Record Type: RIE
Publication Date: 1981-Aug
Effects of Mother Photographs on Separation Distress.
Passman, Richard H.; Longeway, Kathleen P.
This study was designed to identify some of the individual physical features of the mother that promote adaptive responding of 2-year-old children in a novel environment. Previous studies have suggested that any ambiguous stimulus configuration might be effective if the child can be led to perceive it as his mother. After being separated from their mothers, 48 children (20 to 30 months old) were given either an unrecognizable or a sharply focused photograph of their mother to carry with them in an unfamiliar playroom. A female escort either correctly identified the photograph for the child ("this is a picture of your mother") or mislabeled it as a picture of a stranger ("this is a picture of Mrs. Jane Smith"), or gave it no verbal label. Children were observed for 5 minutes and the durations of the time they spent playing with toys, gazing at the photograph, or holding the photograph were recorded. All instances of spontaneous verbal labeling of the photograph were also recorded. Results indicated that those children who were presented with a clear photograph of their mother not only held, looked at, and spontaneously identified the picture more than did children with an unrecognizable image, but that they also played, explored, and remained in the playroom longer. These results suggest that adjustment during necessary separations such as day care and hospitalization may be enhanced by providing young children with a photograph of their mother. (Author/MP)

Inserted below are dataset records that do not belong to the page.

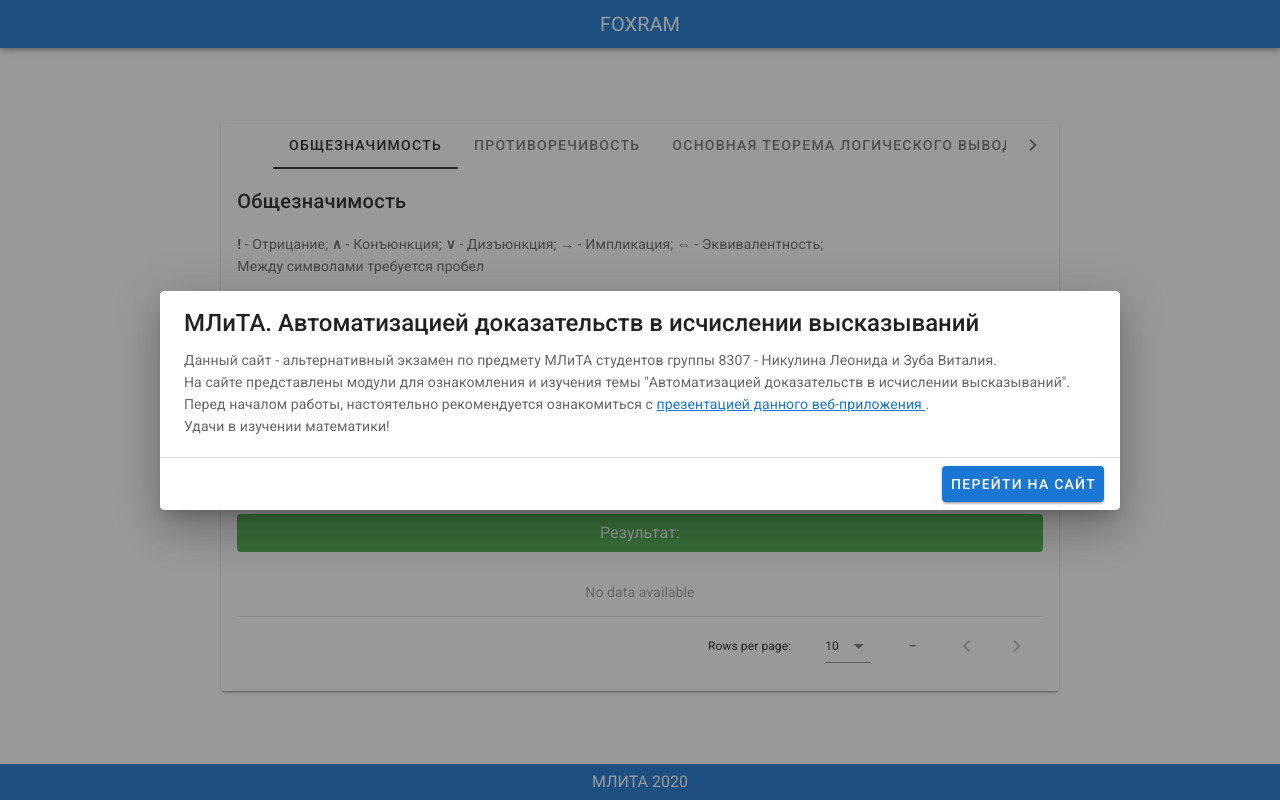
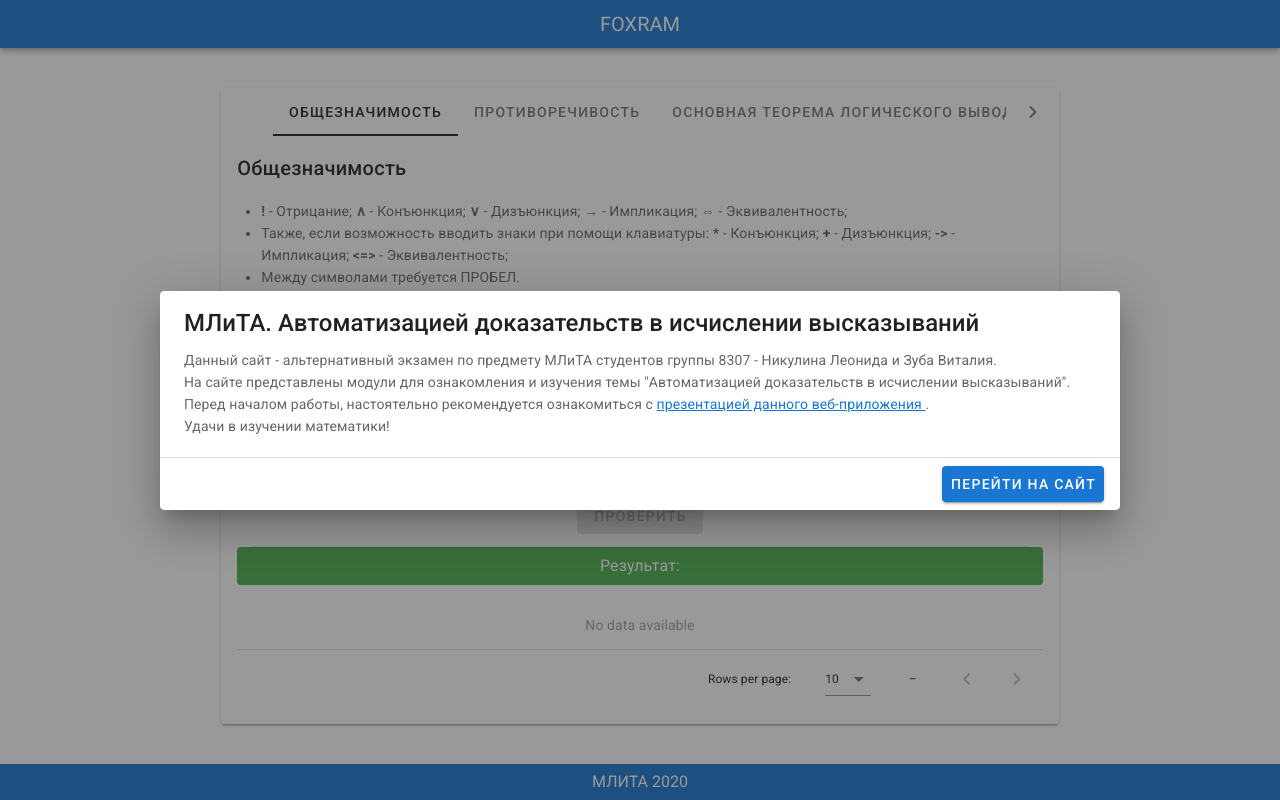
Before and after one commit to v-kyle/alter-exam-mlita-2020, a Vue app: page / in a window 1280 px wide. Built offline with nearby package versions, Linux system fonts and the light colour scheme.

Commit message:
updated instructions

```diff
--- a/src/App.vue
+++ b/src/App.vue
@@ -68,6 +68,7 @@
                             <v-card-text class="text-left" v-html="instruction"/>
 
                             <v-card-subtitle class="text-left">
+                                <b>Краткое описание:</b>
                                 {{ modules[tab].description }}
                             </v-card-subtitle>
 
@@ -143,7 +144,7 @@
             ],
             tab: 0,
             currentModule: 0,
-            instruction: "<b>!</b> - Отрицание; <b>∧</b> - Конъюнкция; <b>∨</b> - Дизъюнкция; <b>→</b> - Импликация; <b>⇔</b> - Эквивалентность;<br/> Между символами требуется пробел"
+            instruction: "<ul> <li><b>!</b> - Отрицание; <b>∧</b> - Конъюнкция; <b>∨</b> - Дизъюнкция; <b>→</b> - Импликация; <b>⇔</b> - Эквивалентность;<br/></li>  <li>Также, если возможность вводить знаки при помощи клавиатуры: <b>*</b> - Конъюнкция; <b>+</b> - Дизъюнкция; <b>-></b> - Импликация; <b><=></b> - Эквивалентность; <br/></li> <li>Между символами требуется ПРОБЕЛ.</li> </ul>"
         }),
         computed: {},
         methods: {},
```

Publication Type: Reports - Research; Speeches/Meeting Papers
Education Level: N/A
Authoring Institution: N/A
Note: Paper presented at the Annual Convention of the American Psychological Association (89th, Los Angeles, CA, August 1981).